### Your task
List all lines of the data containing the word "participant".

### Exercise data
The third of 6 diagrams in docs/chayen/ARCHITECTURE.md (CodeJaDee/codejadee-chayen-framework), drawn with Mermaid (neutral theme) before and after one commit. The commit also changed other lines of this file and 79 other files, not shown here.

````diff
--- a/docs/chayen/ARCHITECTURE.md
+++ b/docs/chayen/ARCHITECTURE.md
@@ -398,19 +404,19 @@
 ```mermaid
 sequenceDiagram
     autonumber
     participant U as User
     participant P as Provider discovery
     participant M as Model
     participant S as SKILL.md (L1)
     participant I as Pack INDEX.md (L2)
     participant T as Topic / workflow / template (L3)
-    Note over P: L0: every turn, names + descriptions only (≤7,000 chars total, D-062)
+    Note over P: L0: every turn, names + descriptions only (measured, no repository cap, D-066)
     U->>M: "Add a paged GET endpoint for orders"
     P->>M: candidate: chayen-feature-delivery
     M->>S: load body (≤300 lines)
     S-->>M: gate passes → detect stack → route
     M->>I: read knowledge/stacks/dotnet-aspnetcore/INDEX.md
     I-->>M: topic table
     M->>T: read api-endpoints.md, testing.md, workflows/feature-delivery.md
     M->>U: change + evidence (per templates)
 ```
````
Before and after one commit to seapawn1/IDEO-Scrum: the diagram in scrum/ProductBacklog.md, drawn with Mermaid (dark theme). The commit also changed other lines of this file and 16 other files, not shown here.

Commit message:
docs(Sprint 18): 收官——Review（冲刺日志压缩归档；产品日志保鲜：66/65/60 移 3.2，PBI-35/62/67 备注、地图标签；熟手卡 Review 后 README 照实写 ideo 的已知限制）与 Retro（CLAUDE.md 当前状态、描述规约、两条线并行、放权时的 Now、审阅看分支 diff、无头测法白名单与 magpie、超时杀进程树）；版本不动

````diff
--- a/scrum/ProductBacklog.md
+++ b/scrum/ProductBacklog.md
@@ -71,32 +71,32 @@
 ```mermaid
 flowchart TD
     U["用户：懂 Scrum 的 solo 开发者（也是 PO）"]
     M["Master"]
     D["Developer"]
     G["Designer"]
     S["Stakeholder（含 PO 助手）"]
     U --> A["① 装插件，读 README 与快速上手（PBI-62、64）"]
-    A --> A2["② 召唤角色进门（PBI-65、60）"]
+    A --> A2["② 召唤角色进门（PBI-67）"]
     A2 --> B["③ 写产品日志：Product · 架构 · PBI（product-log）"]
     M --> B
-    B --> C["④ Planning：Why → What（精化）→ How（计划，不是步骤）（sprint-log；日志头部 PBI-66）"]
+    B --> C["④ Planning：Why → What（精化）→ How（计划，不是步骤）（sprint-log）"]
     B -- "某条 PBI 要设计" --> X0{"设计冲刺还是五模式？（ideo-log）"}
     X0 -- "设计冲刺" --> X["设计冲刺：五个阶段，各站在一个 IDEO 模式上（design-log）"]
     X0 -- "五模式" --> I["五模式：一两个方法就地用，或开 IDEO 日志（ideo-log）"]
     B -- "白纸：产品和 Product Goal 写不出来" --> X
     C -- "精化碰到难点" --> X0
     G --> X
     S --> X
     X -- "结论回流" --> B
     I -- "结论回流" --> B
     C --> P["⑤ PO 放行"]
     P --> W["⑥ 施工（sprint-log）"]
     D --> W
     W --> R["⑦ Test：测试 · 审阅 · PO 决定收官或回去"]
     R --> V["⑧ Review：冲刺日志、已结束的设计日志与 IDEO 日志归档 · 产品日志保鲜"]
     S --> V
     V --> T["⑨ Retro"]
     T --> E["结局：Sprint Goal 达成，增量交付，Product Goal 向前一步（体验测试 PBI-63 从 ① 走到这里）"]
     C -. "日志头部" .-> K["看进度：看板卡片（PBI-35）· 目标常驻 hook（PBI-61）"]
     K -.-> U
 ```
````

### Exercise answer
     participant U as User
     participant P as Provider discovery
     participant M as Model
     participant S as SKILL.md (L1)
     participant I as Pack INDEX.md (L2)
     participant T as Topic / workflow / template (L3)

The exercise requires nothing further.